IOOs are paid " per job" - they do not have a salary or a fixed commission. (Dkt. No. 32 at 3.) IOOs can buy several trucks and hire drivers in order to increase their profit, or they can accept longer-haul jobs. (Id.) IOOs receive checks on a bi-monthly basis after Seattle Freight calculates the jobs performed and deducts charges for leasing a company radio or purchasing insurance through Seattle Freight, if applicable. (Id.)
C. 2012 Work Stoppage
In February 2012, about 80 IOOs, including Plaintiffs, " engaged in a coordinated work refusal" for two weeks. (Dkt. No. 31 at 3.) Plaintiff Aynalem Moba (" Moba" ) and six other people gave requests to Seattle Freight, and Moba maintains their requests involved payment structures, as well as alleged discriminatory conduct they were subject to. (Dkt. No. 34 at 16-17.) Moba contends after he returned to work, Livingston was telling the other drivers Moba was a liar and was brainwashing them. (Id. at 20.) Moba also alleges Livingston reduced Moba's amount of work. (Id.) Records indicate and Moba agrees he made more money in 2012 than he did in 2011. (Id. at 21, 27) He also retained his senior driving status for a few months after the work stoppage. (Id. at 27.)
Defendants contend Plaintiffs did not stop working because of discriminatory conduct and any adverse treatment that may have occurred after the stoppage was not a result of discriminatory treatment or retaliation. (Dkt. No. 30 at 17; Dkt. No. 32 at 4.) Livingston said the " only issues the IOOs raised with Seattle Freight in early 2012 were about payment structure." (Dkt. No. 32 at 5.) Rogers agrees, stating he was present at a meeting where Moba presented requests involving the payment structure and " nothing was said about any allegedly discriminatory treatment." (Dkt. No. 31 at 4.) Rogers alleges the work stoppage " had a serious impact on BNSF[,]" and, as a result, " BNSF responded to the incident by giving more of its work to other trucking companies, resulting in a significant reduction in the local work available to Seattle Freight IOOs." (Id. at 3.) Further, the " Grand Alliance," which brought four steamship lines into the Port of Seattle, moved to the Port of Tacoma, causing reduced short-haul work for Seattle Freight. (Dkt. No. 32 at 4.) Despite reduced short-haul work, Seattle Freight did not terminate any TLAs. (Id.) When TLAs were up for renewal, Plaintiffs who wanted their TLAs renewed did have them renewed. (Id.) Seattle Freight also offered non-short-haul jobs to Plaintiffs. (Id. at 4-5.)

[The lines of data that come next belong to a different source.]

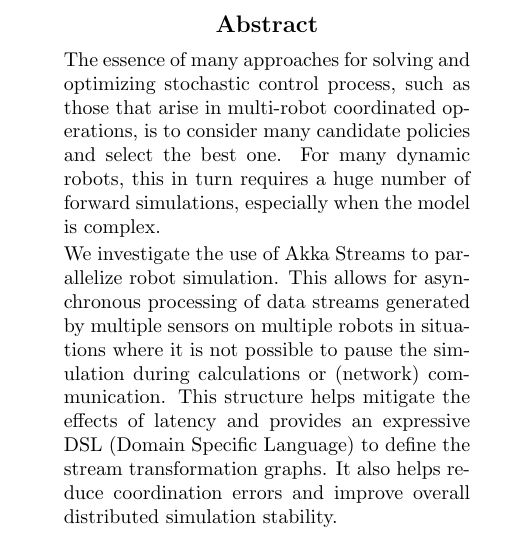
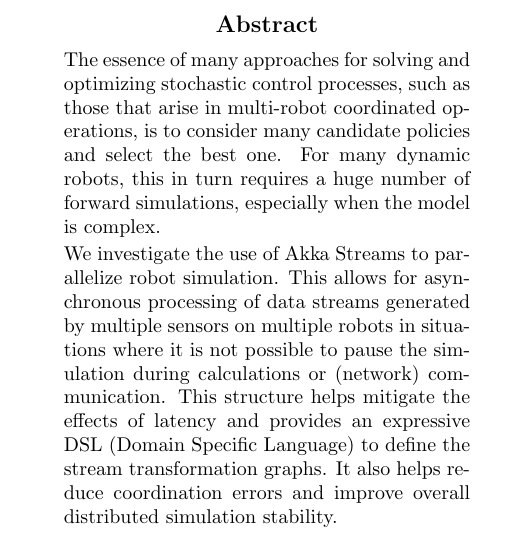
Before and after one commit to RoboticsDesignLab/StreamingSimPaper, a LaTeX paper (docs/middleware.tex): part of one column of page 1 of 8, cut so that both start at the same text. Compiled offline with pdfLaTeX.

Commit message:
Typo: process --> processes

```diff
--- a/docs/middleware.tex
+++ b/docs/middleware.tex
@@ -76,7 +76,7 @@
 % ABSTRACT
 %%%%%%%%%%%%%%%%%%%%%%%%%%%%%%%%%%%%%%%%%%%%%%%%%%%%%%%%%%%%%%%%%%%%%%%%%%%%%%%%
 \begin{abstract}
-The essence of many approaches for solving and optimizing stochastic control process, such as those that arise in multi-robot coordinated operations, is to consider many candidate policies and select the best one.  For many dynamic robots, this in turn requires a huge number of forward simulations, especially when the model is complex.
+The essence of many approaches for solving and optimizing stochastic control processes, such as those that arise in multi-robot coordinated operations, is to consider many candidate policies and select the best one.  For many dynamic robots, this in turn requires a huge number of forward simulations, especially when the model is complex.
 
 We investigate the use of Akka Streams to parallelize robot simulation. This allows for asynchronous processing of data streams generated by multiple sensors on multiple robots in situations where it is not possible to pause the simulation during calculations or (network) communication.
 %At the same time, it encapsulates entire simulation into a self-contained set of processes. This, in turn, allows for multiple cases to be run in parallel.
```
Also changed, not shown: docs/middleware.pdf.
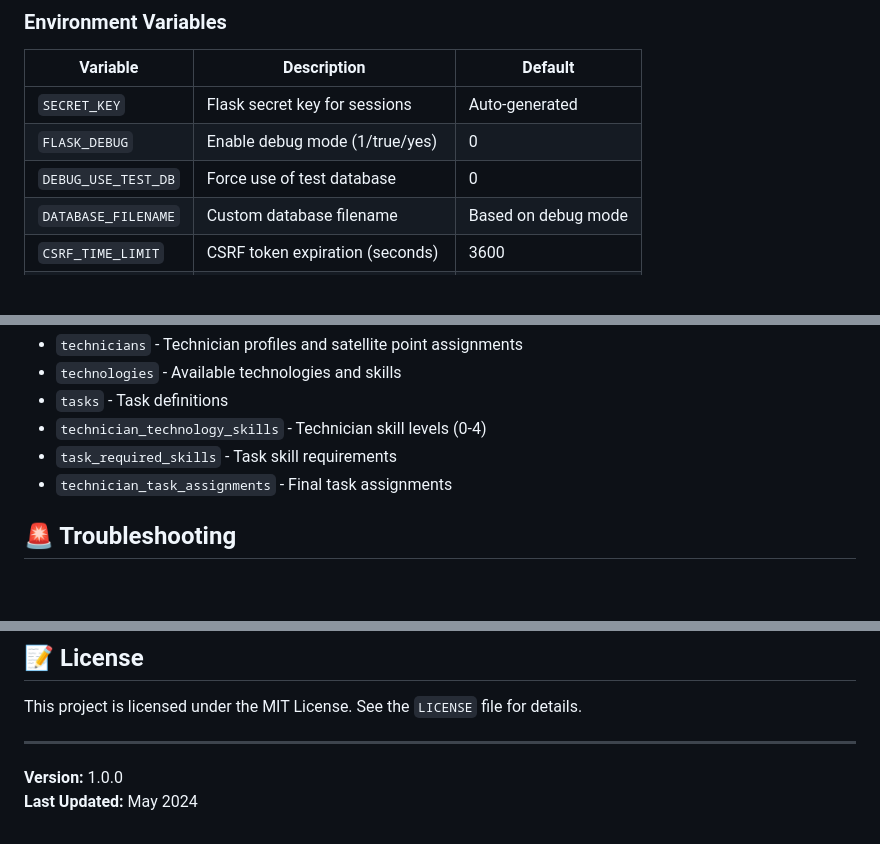
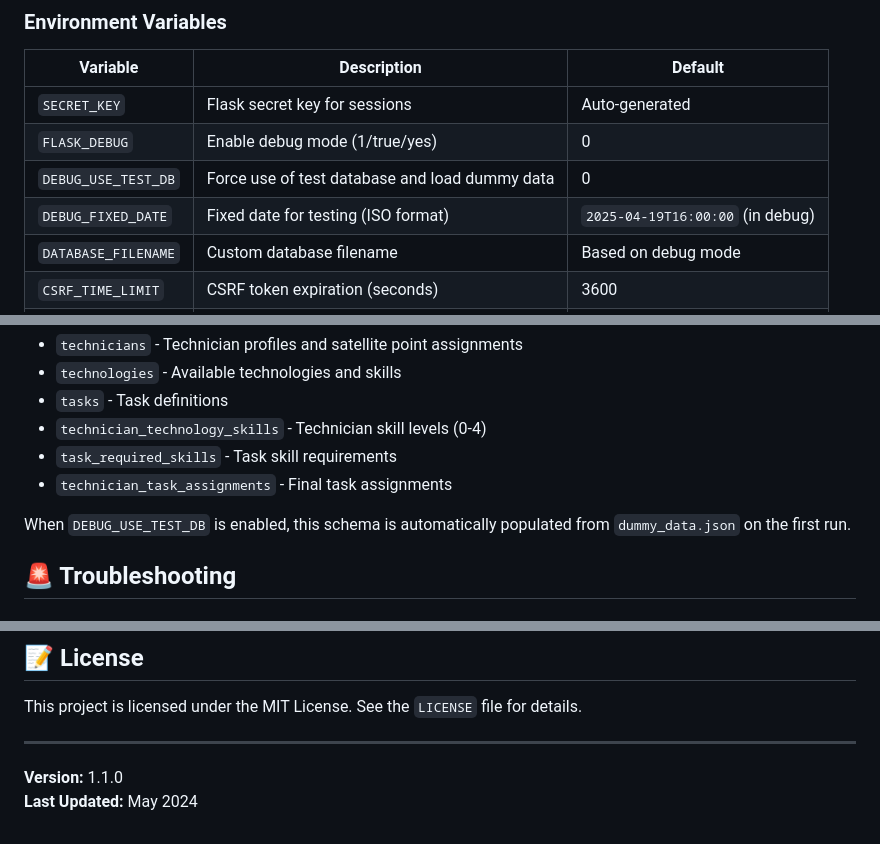
Before and after one commit to KirilMT/WeekendPlanningProject, a Markdown page: README.md, 3 parts joined by grey strips. Rendered like a GitHub page; blank space fills up the shorter version.

```diff
--- a/README.md
+++ b/README.md
@@ -117,7 +146,8 @@ This quick guide allows you to see the end-to-end workflow of the application, f
 |----------|-------------|---------|
 | `SECRET_KEY` | Flask secret key for sessions | Auto-generated |
 | `FLASK_DEBUG` | Enable debug mode (1/true/yes) | 0 |
-| `DEBUG_USE_TEST_DB` | Force use of test database | 0 |
+| `DEBUG_USE_TEST_DB` | Force use of test database and load dummy data | 0 |
+| `DEBUG_FIXED_DATE` | Fixed date for testing (ISO format) | `2025-04-19T16:00:00` (in debug) |
 | `DATABASE_FILENAME` | Custom database filename | Based on debug mode |
 | `CSRF_TIME_LIMIT` | CSRF token expiration (seconds) | 3600 |
 | `SESSION_LIFETIME` | Session timeout (seconds) | 1800 |
@@ -205,6 +235,8 @@ The application uses SQLite with the following key tables:
 - `task_required_skills` - Task skill requirements
 - `technician_task_assignments` - Final task assignments
 
+When `DEBUG_USE_TEST_DB` is enabled, this schema is automatically populated from `dummy_data.json` on the first run.
+
 ## 🚨 Troubleshooting
 
 ### Common Issues
@@ -231,5 +263,5 @@ This project is licensed under the MIT License. See the `LICENSE` file for detai
 
 ---
 
-**Version:** 1.0.0
+**Version:** 1.1.0
 **Last Updated:** May 2024
```
Also changed, not shown: other parts of README.md (+46 -17 lines), .github/GIT_WORKFLOW.md (renamed from GIT_WORKFLOW.md).
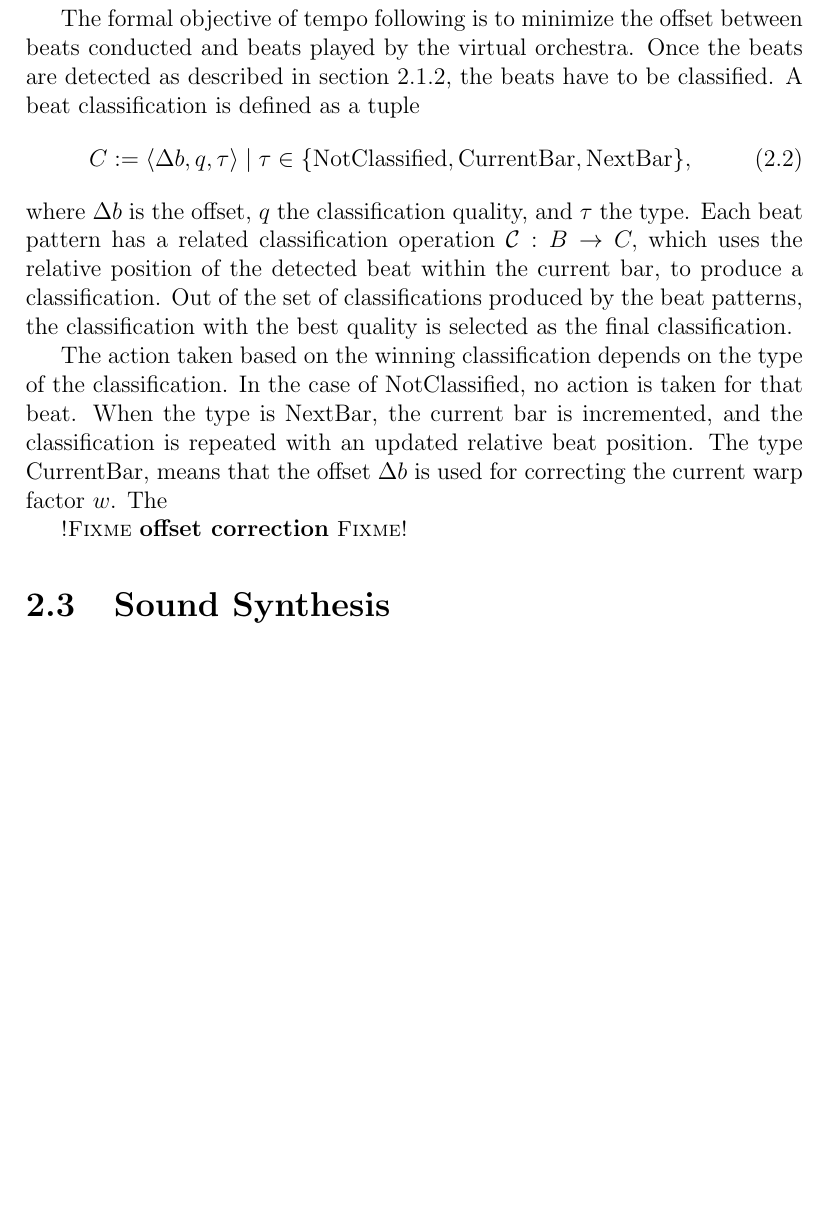
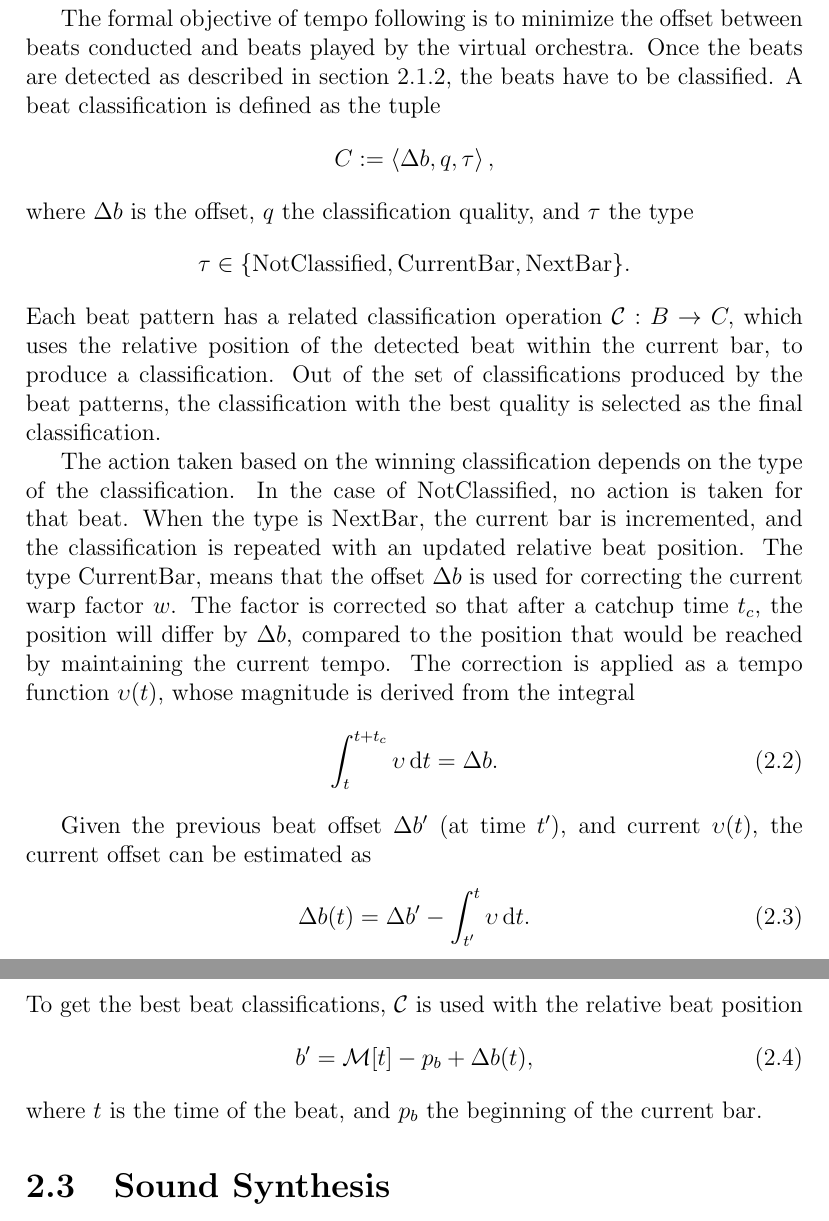
Before and after one commit to sbergen/MastersThesis, a LaTeX thesis (latex/thesis.tex, which reads latex/content.tex, latex/custom.tex): part of page 14 of 25 before the commit and two parts of pages 14 and 15 of 25 after it, the two joined at a grey line, cut so that both start at the same text, the shorter picture padded with empty space. Compiled offline with pdfLaTeX.

Commit message:
Write some more and add tupledef command

```diff
--- a/latex/content.tex
+++ b/latex/content.tex
@@ -296,14 +296,16 @@ beats played by the virtual orchestra.
 Once the beats are detected as described
 in section \ref{sec:meth:beat_detection},
 the beats have to be classified.
-A beat classification is defined as a tuple
-\begin{equation}
-C := \tuple{\Delta b, q, \tau} \mid
-\tau \in \lbrace \mathrm{NotClassified}, \mathrm{CurrentBar}, \mathrm{NextBar} \rbrace,
-\end{equation}
+A beat classification is defined as the tuple
+\[
+\tupledef{C}{\Delta b, q, \tau},
+\]
 where $\Delta b$ is the offset,
 $q$ the classification quality,
-and $\tau$ the type.
+and $\tau$ the type
+\[
+\tau \in \lbrace \mathrm{NotClassified}, \mathrm{CurrentBar}, \mathrm{NextBar} \rbrace.
+\]
 Each beat pattern has a related
 classification operation $ \mathcal{C} : B \rightarrow C, $
 which uses the relative position of the detected beat
@@ -323,10 +325,30 @@ updated relative beat position.
 The type CurrentBar,
 means that the offset $\Delta b$ is used for correcting
 the current warp factor $w$.
-The
+The factor is corrected so that after a catchup time $t_c$,
+the position will differ by $\Delta b$,
+compared to the position
+that would be reached by maintaining the current tempo.
+The correction is applied as a tempo function $\upsilon (t)$,
+whose magnitude is derived from the integral
+\begin{equation}
+\int_t^{t + t_c} \upsilon \, \mathrm{d}t = \Delta b.
+\end{equation}
 
+Given the previous beat offset $\Delta b'$ (at time $t'$),
+and current $\upsilon (t)$,
+the current offset can be estimated as
+\begin{equation}
+\Delta b(t) = \Delta b' - \int_{t'}^t \upsilon \, \mathrm{d}t.
+\end{equation}
+To get the best beat classifications,
+$ \mathcal{C} $ is used with the relative beat position
+\begin{equation}
+b' = \mathcal{M} [ t ] - p_b + \Delta b(t),
+\end{equation}
+where $t$ is the time of the beat,
+and $p_b$ the beginning of the current bar.
 
-\fixme{offset correction}
 
 
 \section{Sound Synthesis}
--- a/latex/custom.tex
+++ b/latex/custom.tex
@@ -1 +1,2 @@
 \newcommand{\tuple}[1]{\ensuremath{\left \langle #1 \right \rangle }}
+\newcommand{\tupledef}[2]{\ensuremath{#1 := \tuple{#2}}}
```
Also changed, not shown: latex/content.tex (2 more changed lines).
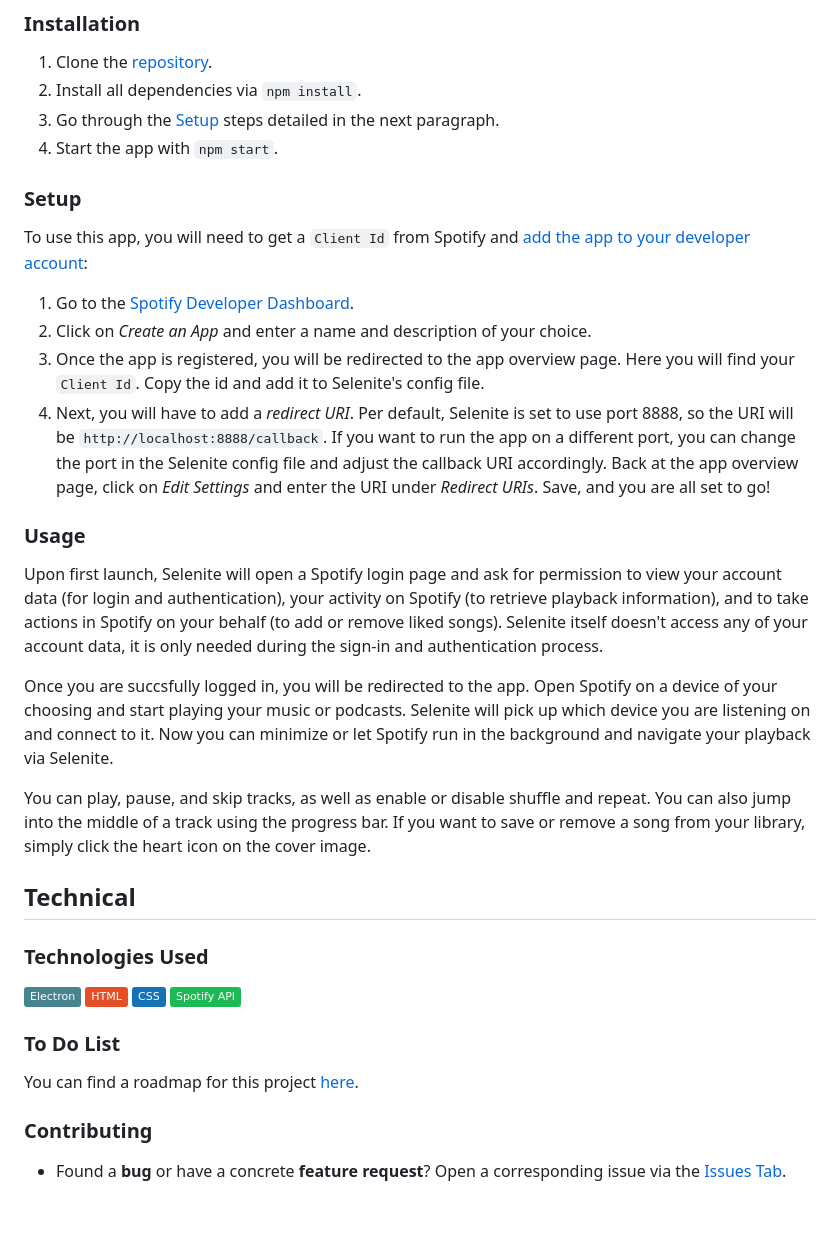
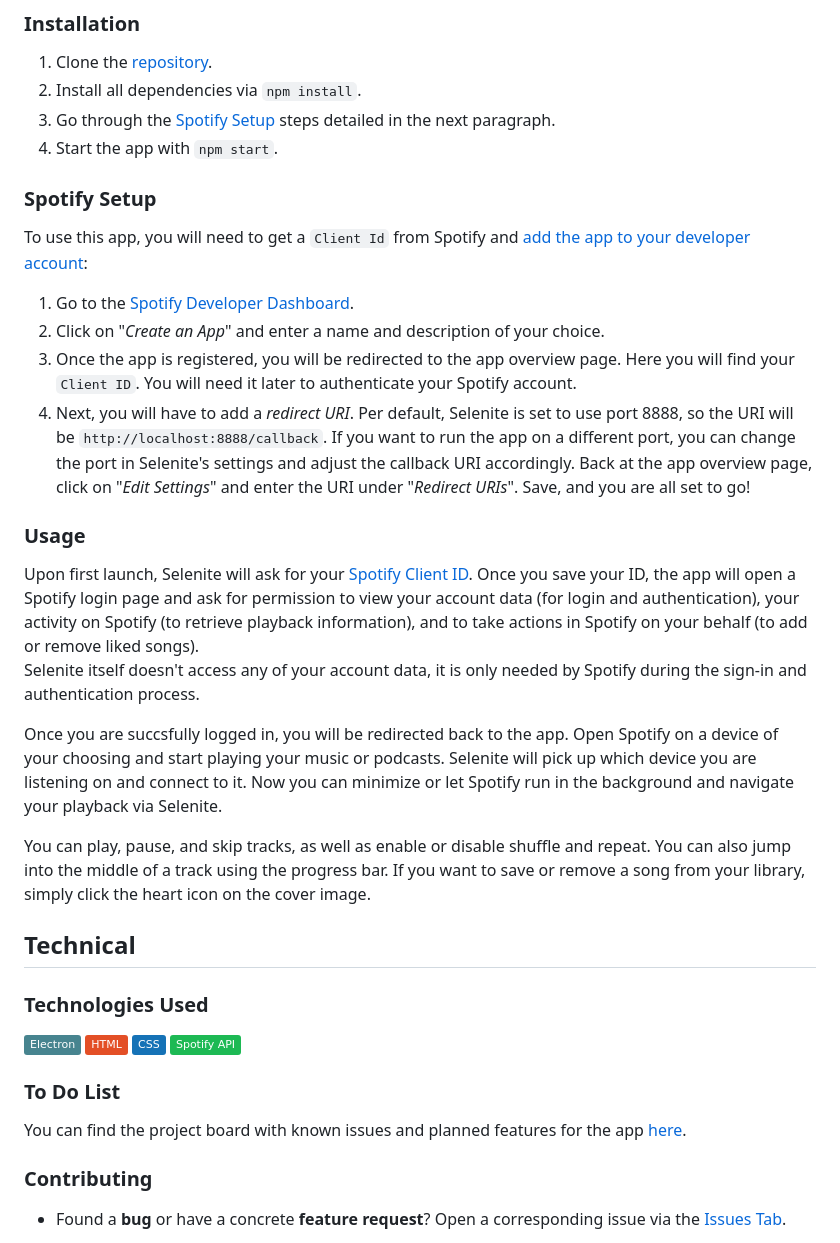
Before and after one commit to Selenite-Player/Selenite, a Markdown page: readme.md, the part around the change. Rendered like a GitHub page; badges without logos; blank space fills up the shorter version.

````diff
--- a/readme.md
+++ b/readme.md
@@ -29,23 +29,24 @@ To make this app available to everyone, Selenite uses [Spotify's free Web API](h
 
 1. Clone the [repository](https://github.com/Selenite-Player/Selenite).
 2. Install all dependencies via ```npm install```.
-3. Go through the [Setup](#setup) steps detailed in the next paragraph.
+3. Go through the [Spotify Setup](#spotify-setup) steps detailed in the next paragraph.
 4. Start the app with ```npm start```.
 
-### Setup
+### Spotify Setup
 
 To use this app, you will need to get a ```Client Id``` from Spotify and [add the app to your developer account](https://developer.spotify.com/documentation/general/guides/authorization/app-settings/):
 
 1. Go to the [Spotify Developer Dashboard](https://developer.spotify.com/dashboard/).
-2. Click on _Create an App_ and enter a name and description of your choice.
-3. Once the app is registered, you will be redirected to the app overview page. Here you will find your ```Client Id```. Copy the id and add it to Selenite's config file.
-4. Next, you will have to add a _redirect URI_. Per default, Selenite is set to use port 8888, so the URI will be ```http://localhost:8888/callback```. If you want to run the app on a different port, you can change the port in the Selenite config file and adjust the callback URI accordingly. Back at the app overview page, click on _Edit Settings_ and enter the URI under _Redirect URIs_. Save, and you are all set to go!
+2. Click on "_Create an App_" and enter a name and description of your choice.
+3. Once the app is registered, you will be redirected to the app overview page. Here you will find your ```Client ID```. You will need it later to authenticate your Spotify account.
+4. Next, you will have to add a _redirect URI_. Per default, Selenite is set to use port 8888, so the URI will be ```http://localhost:8888/callback```. If you want to run the app on a different port, you can change the port in Selenite's settings and adjust the callback URI accordingly. Back at the app overview page, click on "_Edit Settings_" and enter the URI under "_Redirect URIs_". Save, and you are all set to go!
 
 ### Usage
 
-Upon first launch, Selenite will open a Spotify login page and ask for permission to view your account data (for login and authentication), your activity on Spotify (to retrieve playback information), and to take actions in Spotify on your behalf (to add or remove liked songs). Selenite itself doesn't access any of your account data, it is only needed during the sign-in and authentication process.
+Upon first launch, Selenite will ask for your [Spotify Client ID](#spotify-setup). Once you save your ID, the app will open a Spotify login page and ask for permission to view your account data (for login and authentication), your activity on Spotify (to retrieve playback information), and to take actions in Spotify on your behalf (to add or remove liked songs).
+Selenite itself doesn't access any of your account data, it is only needed by Spotify during the sign-in and authentication process.
 
-Once you are succsfully logged in, you will be redirected to the app. Open Spotify on a device of your choosing and start playing your music or podcasts. Selenite will pick up which device you are listening on and connect to it. Now you can minimize or let Spotify run in the background and navigate your playback via Selenite.
+Once you are succsfully logged in, you will be redirected back to the app. Open Spotify on a device of your choosing and start playing your music or podcasts. Selenite will pick up which device you are listening on and connect to it. Now you can minimize or let Spotify run in the background and navigate your playback via Selenite.
 
 You can play, pause, and skip tracks, as well as enable or disable shuffle and repeat. You can also jump into the middle of a track using the progress bar. If you want to save or remove a song from your library, simply click the heart icon on the cover image.
 
@@ -60,7 +61,7 @@ You can play, pause, and skip tracks, as well as enable or disable shuffle and r
 
 ### To Do List
 
-You can find a roadmap for this project [here](https://github.com/orgs/Selenite-Player/projects/1).
+You can find the project board with known issues and planned features for the app [here](https://github.com/orgs/Selenite-Player/projects/2).
 
 ### Contributing
 
````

D. Alleged Discriminatory Conduct
Moba alleges Defendants acted in a discriminatory manner towards Plaintiffs. (Dkt. No. 34 at 11.) Moba alleges Defendants said they were inferior, should go back to school, and should take an English language class. (Id.) Moba also alleges Plaintiffs were referred to as scavengers, animals, and the " N" word. (Id. at 11, 16.) Rogers says Seattle Freight did not have a culture of bias, bigotry, or racial animus: " I ...